In declining to surrender and appear before the Punjab and Haryana high court in a contempt case, Satlok Ashram head Rampal and his aides, it seems, misread the situation both legally as well as on the ground.
When Rampal was produced in the court on Thursday, a day after Haryana Police had arrested him, the high court, which had sought his presence and thrice issued non-bailable warrants for his arrest, allowed him the liberty to execute a surety bond before the Hisar chief judicial magistrate for his release in the contempt of court proceedings. The Contempt of Courts Act provides for releasing the contemnor on bail on execution of a surety bond. It also provides for discharging the contemnor on execution of a bond without sureties.
Thus, had Rampal appeared before the high court willingly in the contempt matter, he would have been a free man today. “The violence that occurred on Tuesday in a storming operation to arrest him, and deaths of his followers inside the ashram could have been avoided,” said a police official involved in the operation.
By not obeying the high court directions for putting up an appearance, the controversial Hisar dera head not only invited its wrath and cancellation of the bail granted in a 2006 murder case but also precipitated episodes that ended in registration of several fresh cases, including that of waging war against the state and abetting it; murder; attempt to murder; wrongful confinement etc.
After giving Rampal bail in the contempt matter, a Hisar magistrate remanded him in police custody for questioning in the fresh criminal cases. Even if he gets some relief in the Hisar cases, the Rohtak police will seek his custody in the 2006 murder case, since his bail stands cancelled.
“It was a grave miscalculation by team Rampal. During the preliminary round of discussions, the state government had conveyed to it clearly the repercussions of the contempt matter and their pigheaded line of thinking. But they never understood it,’’ said a mediator.
Sources say Rampal’s second in command, Baljit Dass, probably was the one to cause the most damage to the mediation process. “He was the most stubborn, not willing to listen to the voices of reason, and adopting the hard-line stance that ‘Guruji will not surrender under any circumstances. If the state wants to force its way, it will have to walk over us’,” said a source.
Logistics also miscalculated
Rampal and his team also got their logistics calculations wrong. For nearly 20,000 followers present inside the Barwala ashram, it had only about 800 quintals (80,000 kg) of flour; about 190-quintal rice (19,000 kg), including 12-quintal Basmati; and 75-quintal (about 7,500 kg) chana and dal; according to the police estimates after the search operation. There were nearly 130 LPG cylinders but plenty of firewood.
“An adult consumes about 400 grams per meal. Even if we assume that 15,000 followers will take just one meal a day, they would have consumed 6,000 kilograms of rations every day. This means they would have been out of stock by the ninth day,” said a police official.
“They had cut down on meals already and started serving followers two chappatis with pickle each. Many times, rice boiled in saltwater was served. They would not have survived long,” the officer said.
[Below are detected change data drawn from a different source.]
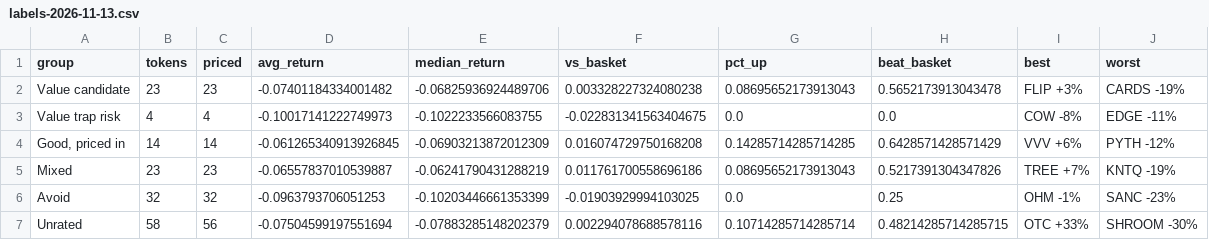
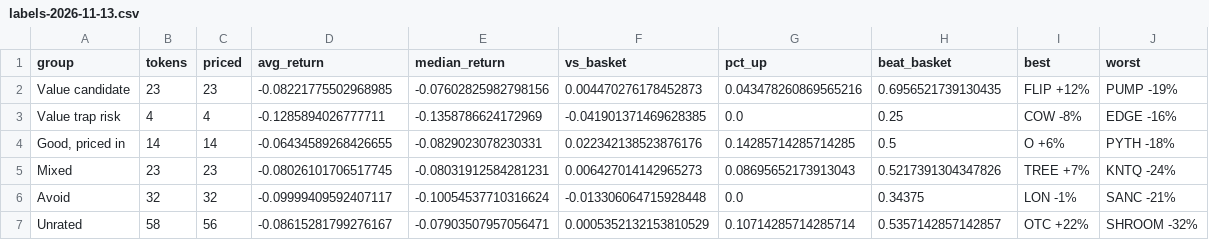
Before and after one commit to mattmolica/crypto-value-research, a CSV file: site/data/labels-2026-11-13.csv, drawn as a sheet.

```diff
--- a/site/data/labels-2026-11-13.csv
+++ b/site/data/labels-2026-11-13.csv
@@ -1,7 +1,7 @@
 group,tokens,priced,avg_return,median_return,vs_basket,pct_up,beat_basket,best,worst
-Value candidate,23,23,-0.07401184334001482,-0.06825936924489706,0.003328227324080238,0.08695652173913043,0.5652173913043478,FLIP +3%,CARDS -19%
-Value trap risk,4,4,-0.10017141222749973,-0.1022233566083755,-0.022831341563404675,0.0,0.0,COW -8%,EDGE -11%
-"Good, priced in",14,14,-0.061265340913926845,-0.06903213872012309,0.016074729750168208,0.14285714285714285,0.6428571428571429,VVV +6%,PYTH -12%
-Mixed,23,23,-0.06557837010539887,-0.06241790431288219,0.011761700558696186,0.08695652173913043,0.5217391304347826,TREE +7%,KNTQ -19%
-Avoid,32,32,-0.0963793706051253,-0.10203446661353399,-0.01903929994103025,0.0,0.25,OHM -1%,SANC -23%
-Unrated,58,56,-0.07504599197551694,-0.07883285148202379,0.002294078688578116,0.10714285714285714,0.48214285714285715,OTC +33%,SHROOM -30%
+Value candidate,23,23,-0.08221775502968985,-0.07602825982798156,0.004470276178452873,0.043478260869565216,0.6956521739130435,FLIP +12%,PUMP -19%
+Value trap risk,4,4,-0.1285894026777711,-0.1358786624172969,-0.041901371469628385,0.0,0.25,COW -8%,EDGE -16%
+"Good, priced in",14,14,-0.06434589268426655,-0.0829023078230331,0.022342138523876176,0.14285714285714285,0.5,O +6%,PYTH -18%
+Mixed,23,23,-0.08026101706517745,-0.08031912584281231,0.006427014142965273,0.08695652173913043,0.5217391304347826,TREE +7%,KNTQ -24%
+Avoid,32,32,-0.09999409592407117,-0.10054537710316624,-0.013306064715928448,0.0,0.34375,LON -1%,SANC -21%
+Unrated,58,56,-0.08615281799276167,-0.07903507957056471,0.0005352132153810529,0.10714285714285714,0.5357142857142857,OTC +22%,SHROOM -32%
```
Also changed, not shown: site/data/buckets-2026-11-13.csv, site/data/paths-2026-11-13.csv, 7 other files.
The ashram had a water-storage capacity of 60,000 litres, which could be replenished using submersible pumps. However, as the supply of electricity, water and edibles was severed on November 15, the 15,000 litres of diesel stocked in the ashram was now insufficient. There was again a grave miscalculation.